Batts’s home is now getting repairs from the nonprofit Habitat for Humanity, through a new city partnership with local community organizations that the mayor announced on Wednesday, the second-year anniversary since Sandy hit.
The 2012 storm killed 44 New Yorkers and cost the city $19 billion in losses.
Build it Back
Build It Back (BIB), the city’s federally funded recovery program for homeowners affected by Sandy, will now contract with nonprofits and community organizations to rebuild homes.
The expansion will allow the city to link homeowners to services from these groups, even if they previously could not qualify for the program because they didn’t meet the federal eligibility requirements. Batts is one such example.
The program launched in June 2013, and had close to 21,000 homeowners signing up. But help was slow to arrive: in April this year, only 30 reimbursement checks were mailed out and construction began on just nine homes, according to an Epoch Times report published this May.
Mayor Bill de Blasio announced on Wednesday that to date, 762 homes have begun construction, and 1,090 checks have been mailed out. Almost 6,500 applicants were offered a rebuilding plan through the program, of which 4,100 accepted it.
“We need to reach everyone in need,” the mayor said at a press conference outside Batts’s home.
He along with the first lady, City Council Speaker Melissa Mark-Viverito, council members Mark Treyger and Brad Lander, and Brooklyn borough president Eric Adams were among a group of elected officials who volunteered to paint and varnish Batts’s home on Wednesday.
The mayor noted that many local organizations were able to help in the storm’s immediate aftermath, when the city’s resources were stretched thin. “It was clear the first responders in many cases, who got there with the greatest impact, the earliest impact, were the community-based organizations, nonprofits, and faith-based organizations,” de Blasio said.
Habitat for Humanity’s New York chapter began a home repair program for Sandy-damaged homes in Staten Island in the spring of 2013. This May, the organization expanded the program to Coney Island.
In all, volunteers and staff have begun work in roughly 100 homes, 38 of them fully repaired, said John Cruz, a site construction supervisor at the organization.
Cruz began work on Batts’s home about two-and-a-half months ago. “When we got here, there was pretty much nothing fixed,” Cruz said. The entire first floor had to be gutted out.
The repairs are about 80 percent completed, and Cruz hopes to finish by the week of Thanksgiving.
Over 200 volunteers have worked on Batts’s home so far. Nina Missick, 23, and Heather Alford, 24, both began volunteering this summer. They endure a four-hour round-trip commute every Saturday to help out.
Missick didn’t realize the full extent of the storm’s impact, since her home neighborhood of Harlem went relatively unscathed. “I was surprised that a lot of people still needed help,” Missick said.
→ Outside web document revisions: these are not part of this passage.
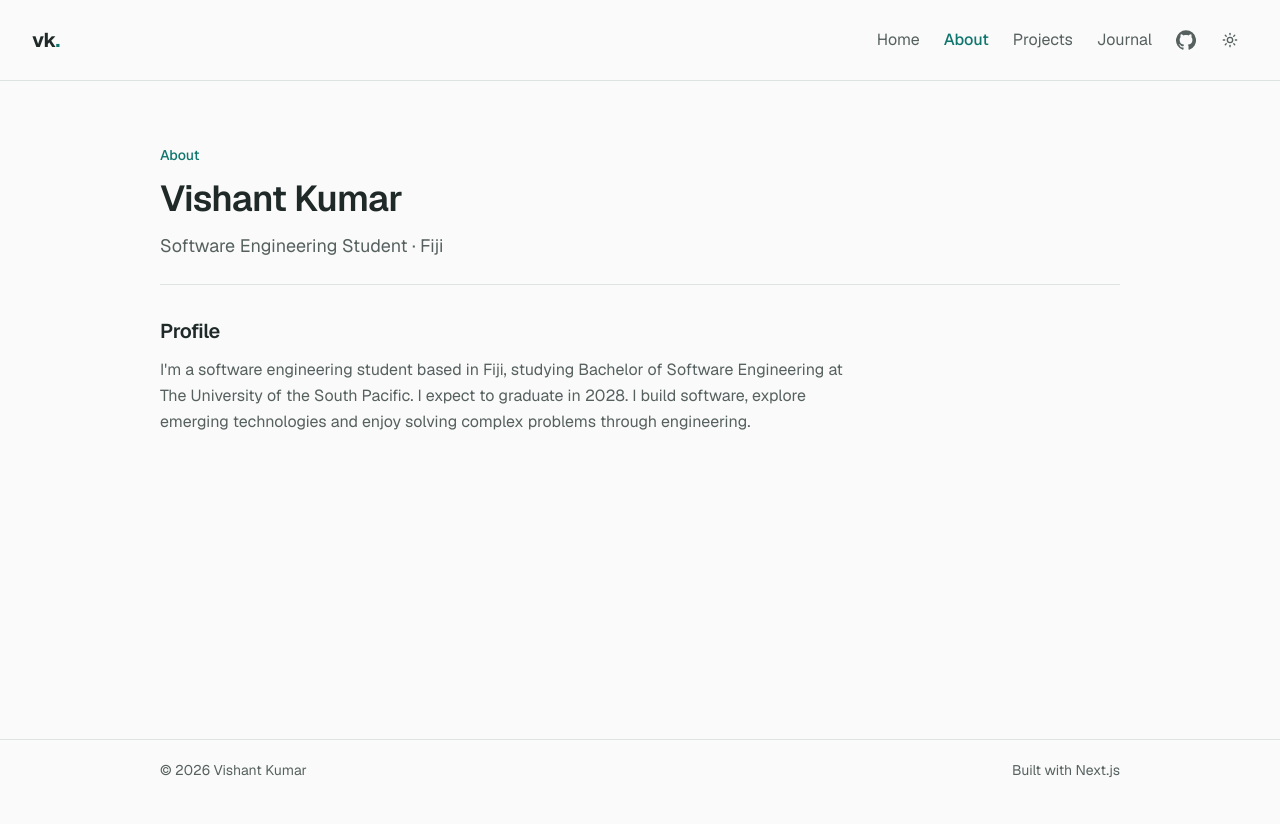
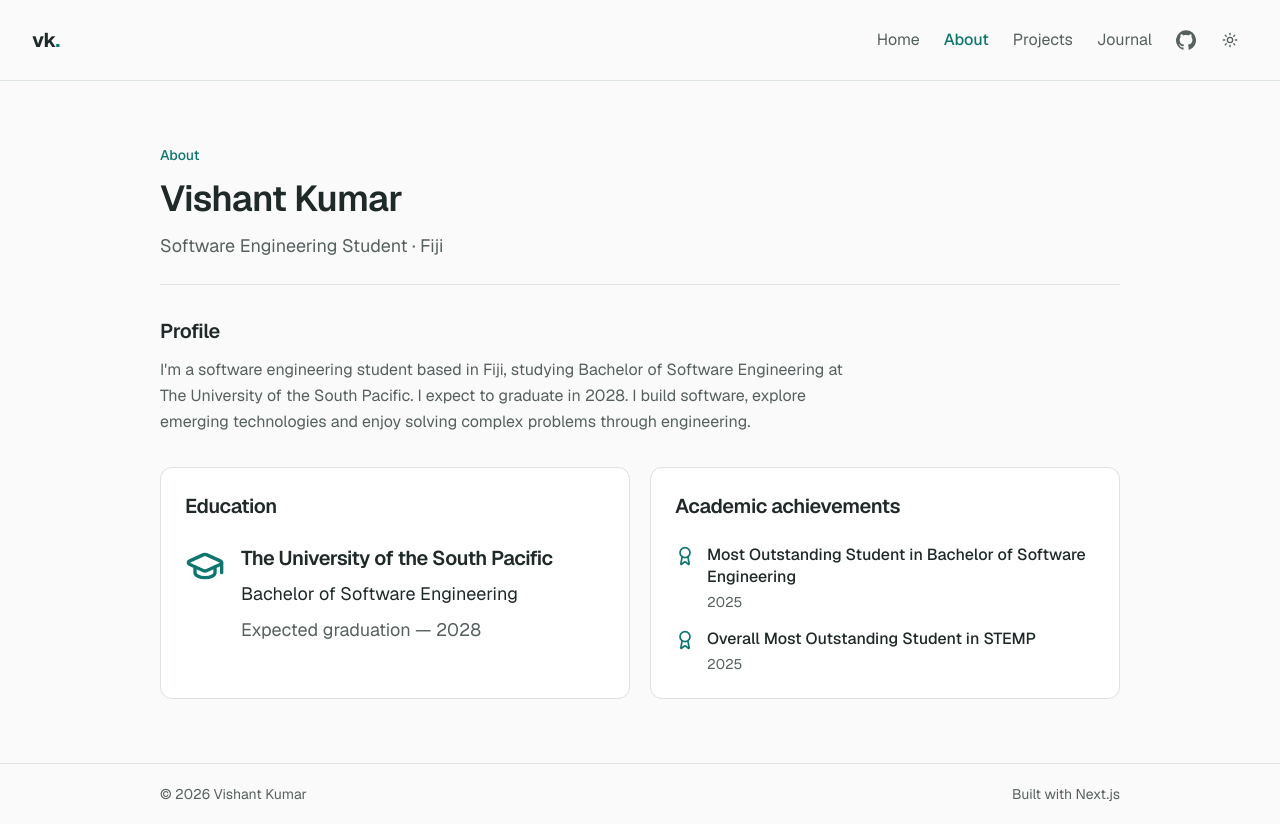
Before and after one commit to v-i-s-h-a-n-t/portfolio, a Next.js app: page /about in a window 1280 px wide. Before the commit the page ends 800 px from the top, so only its background shows below. Built offline with nearby package versions, Linux system fonts and the light colour scheme.

Commit message:
feat: integrate academic background into about page

```diff
--- a/src/app/about/page.tsx
+++ b/src/app/about/page.tsx
@@ -1,3 +1,7 @@
+import { Award } from "lucide-react";
+import { EducationTimeline } from "@/components/shared/education-timeline";
+import { achievements } from "@/data/achievements";
+import { education } from "@/data/journey";
 import { profile } from "@/data/profile";
 
 export default function AboutPage() {
@@ -23,6 +27,45 @@ export default function AboutPage() {
           engineering.
         </p>
       </section>
+
+      <div className="grid gap-5 md:grid-cols-2">
+        <section
+          aria-labelledby="about-education-heading"
+          className="space-y-6 rounded-lg border border-border bg-card p-5 sm:p-6"
+        >
+          <h2 className="text-xl font-semibold" id="about-education-heading">
+            Education
+          </h2>
+          <EducationTimeline entries={education} />
+        </section>
+
+        <section
+          aria-labelledby="about-achievements-heading"
+          className="space-y-6 rounded-lg border border-border bg-card p-5 sm:p-6"
+        >
+          <h2 className="text-xl font-semibold" id="about-achievements-heading">
+            Academic achievements
+          </h2>
+          <ul className="space-y-4">
+            {achievements.map((achievement) => (
+              <li className="flex items-start gap-3" key={achievement.title}>
+                <Award
+                  aria-hidden="true"
+                  className="mt-0.5 size-5 shrink-0 text-primary"
+                />
+                <div className="space-y-1">
+                  <p className="leading-snug font-medium">
+                    {achievement.title}
+                  </p>
+                  <p className="text-sm text-muted-foreground">
+                    {achievement.year}
+                  </p>
+                </div>
+              </li>
+            ))}
+          </ul>
+        </section>
+      </div>
     </section>
   );
 }
```
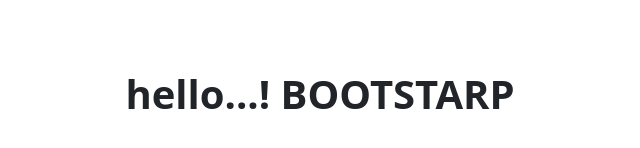
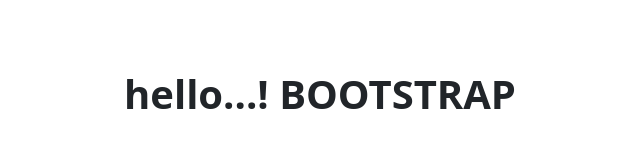
Before and after one commit to GohuleshwarA/bootstrap-assignment-1-, a plain HTML site: page index.html in a window 1280 px wide. Shown: the part 178-326 px from the top of the page, 320-960 px from the left. Drawn offline with nearby package versions, Linux system fonts and the light colour scheme.

Commit message:
Update index.html

```diff
--- a/index.html
+++ b/index.html
@@ -21,7 +21,7 @@
 <br>
 <br>
 
-<h2  style=" font-weight: bold;  text-align: center;"   class="h1">hello...! BOOTSTARP</h2>
+<h2  style=" font-weight: bold;  text-align: center;"   class="h1">hello...! BOOTSTRAP</h2>
 
 <br>
 <br>
```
Alford said that at the end of the day, they’re glad to be able to assist. “In the first year [after Sandy], things were on hold. Things didn’t get done,” she said.
Local council member and chair of the City Council’s committee on storm recovery and resiliency, Mark Treyger said he was glad to finally see “signs of progress,” which didn’t exist last year.
“Communication has improved a lot,” Treyger said. “The problem is with capacity, but the partnership with Habitat for Humanity should improve that,” he said.